**Problem details:**
In the records below, find each line containing the word "diff" and copy it.

**Data records:**
----
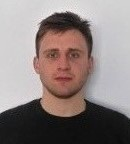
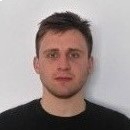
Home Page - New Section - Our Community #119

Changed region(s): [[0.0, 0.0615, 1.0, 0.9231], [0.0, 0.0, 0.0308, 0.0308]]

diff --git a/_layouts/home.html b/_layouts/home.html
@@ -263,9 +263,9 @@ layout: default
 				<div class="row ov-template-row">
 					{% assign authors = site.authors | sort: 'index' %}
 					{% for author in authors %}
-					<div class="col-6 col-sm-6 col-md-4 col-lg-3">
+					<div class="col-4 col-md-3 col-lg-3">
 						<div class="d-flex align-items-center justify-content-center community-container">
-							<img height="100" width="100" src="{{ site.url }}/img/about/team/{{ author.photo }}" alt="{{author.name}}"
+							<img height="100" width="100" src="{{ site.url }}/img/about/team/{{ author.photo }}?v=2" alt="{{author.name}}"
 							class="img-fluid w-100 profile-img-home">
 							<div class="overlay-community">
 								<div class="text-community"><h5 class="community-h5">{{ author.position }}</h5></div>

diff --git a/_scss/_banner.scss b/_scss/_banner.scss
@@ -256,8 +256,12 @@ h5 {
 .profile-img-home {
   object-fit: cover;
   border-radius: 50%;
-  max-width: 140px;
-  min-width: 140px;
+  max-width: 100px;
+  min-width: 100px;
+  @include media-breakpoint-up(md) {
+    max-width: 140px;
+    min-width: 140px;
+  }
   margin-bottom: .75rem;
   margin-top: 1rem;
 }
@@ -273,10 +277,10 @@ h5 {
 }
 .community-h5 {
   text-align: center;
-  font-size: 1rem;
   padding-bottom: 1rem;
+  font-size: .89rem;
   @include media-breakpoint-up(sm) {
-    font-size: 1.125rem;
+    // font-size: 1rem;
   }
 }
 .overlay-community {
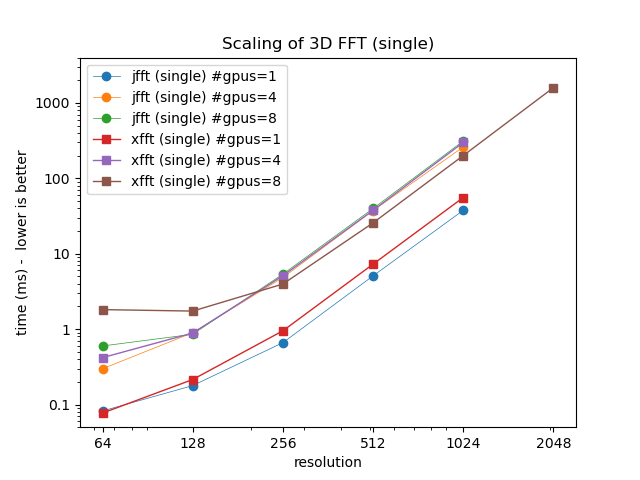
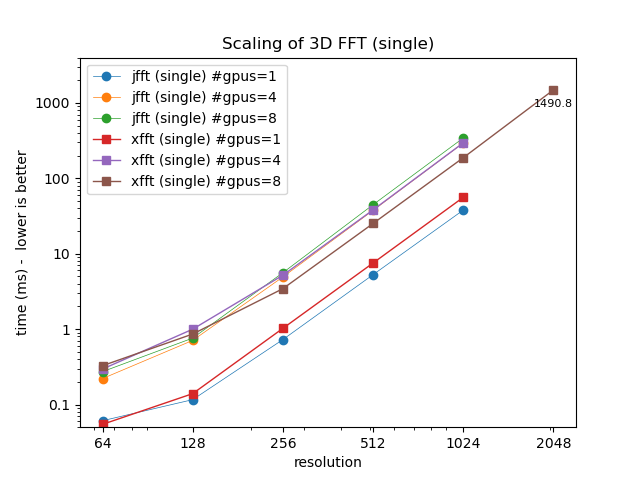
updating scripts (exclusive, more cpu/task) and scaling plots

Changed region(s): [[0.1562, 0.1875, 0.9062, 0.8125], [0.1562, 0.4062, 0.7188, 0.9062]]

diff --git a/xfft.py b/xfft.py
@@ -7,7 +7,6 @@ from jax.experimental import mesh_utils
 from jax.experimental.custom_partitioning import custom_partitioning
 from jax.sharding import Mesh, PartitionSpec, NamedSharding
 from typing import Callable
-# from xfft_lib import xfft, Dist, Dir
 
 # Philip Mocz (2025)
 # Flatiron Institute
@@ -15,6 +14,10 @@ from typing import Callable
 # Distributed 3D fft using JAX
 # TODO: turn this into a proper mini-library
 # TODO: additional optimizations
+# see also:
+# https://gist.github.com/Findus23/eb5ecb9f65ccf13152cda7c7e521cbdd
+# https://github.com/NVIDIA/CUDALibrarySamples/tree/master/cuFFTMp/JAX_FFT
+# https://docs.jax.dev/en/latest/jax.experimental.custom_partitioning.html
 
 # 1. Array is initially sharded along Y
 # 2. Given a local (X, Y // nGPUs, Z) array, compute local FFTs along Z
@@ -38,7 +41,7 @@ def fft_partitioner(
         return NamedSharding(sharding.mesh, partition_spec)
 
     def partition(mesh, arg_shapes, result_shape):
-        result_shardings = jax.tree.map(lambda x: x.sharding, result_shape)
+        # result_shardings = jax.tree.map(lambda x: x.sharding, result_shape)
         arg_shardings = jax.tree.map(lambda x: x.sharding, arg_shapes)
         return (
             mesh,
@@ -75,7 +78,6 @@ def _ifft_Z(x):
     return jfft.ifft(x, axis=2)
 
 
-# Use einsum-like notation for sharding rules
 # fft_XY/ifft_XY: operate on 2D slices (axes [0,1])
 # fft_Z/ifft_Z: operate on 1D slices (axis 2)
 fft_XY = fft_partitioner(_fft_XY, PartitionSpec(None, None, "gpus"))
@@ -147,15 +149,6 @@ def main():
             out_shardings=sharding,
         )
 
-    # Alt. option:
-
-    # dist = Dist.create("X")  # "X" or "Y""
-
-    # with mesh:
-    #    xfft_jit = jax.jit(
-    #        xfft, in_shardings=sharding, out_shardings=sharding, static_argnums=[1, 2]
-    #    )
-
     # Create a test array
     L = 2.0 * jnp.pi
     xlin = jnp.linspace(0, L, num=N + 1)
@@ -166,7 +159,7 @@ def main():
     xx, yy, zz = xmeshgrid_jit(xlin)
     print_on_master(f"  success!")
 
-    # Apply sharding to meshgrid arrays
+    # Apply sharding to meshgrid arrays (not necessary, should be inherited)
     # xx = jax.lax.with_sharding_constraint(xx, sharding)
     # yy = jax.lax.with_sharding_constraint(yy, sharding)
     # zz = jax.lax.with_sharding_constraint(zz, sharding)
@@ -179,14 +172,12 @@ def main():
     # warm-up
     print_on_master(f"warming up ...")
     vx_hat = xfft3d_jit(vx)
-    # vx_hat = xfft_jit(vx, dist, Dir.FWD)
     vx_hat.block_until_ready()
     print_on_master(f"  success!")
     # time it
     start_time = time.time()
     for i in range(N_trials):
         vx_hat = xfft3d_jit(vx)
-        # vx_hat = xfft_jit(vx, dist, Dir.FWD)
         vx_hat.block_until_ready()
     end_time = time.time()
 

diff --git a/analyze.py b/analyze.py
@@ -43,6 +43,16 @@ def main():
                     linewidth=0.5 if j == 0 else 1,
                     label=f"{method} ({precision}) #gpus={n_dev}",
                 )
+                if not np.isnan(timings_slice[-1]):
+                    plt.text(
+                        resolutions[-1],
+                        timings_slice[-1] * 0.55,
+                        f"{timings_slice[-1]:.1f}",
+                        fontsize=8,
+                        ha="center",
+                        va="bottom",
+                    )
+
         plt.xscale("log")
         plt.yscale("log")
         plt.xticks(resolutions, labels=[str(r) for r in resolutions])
----
**Written answer:**
diff --git a/_layouts/home.html b/_layouts/home.html
diff --git a/_scss/_banner.scss b/_scss/_banner.scss
diff --git a/xfft.py b/xfft.py
diff --git a/analyze.py b/analyze.py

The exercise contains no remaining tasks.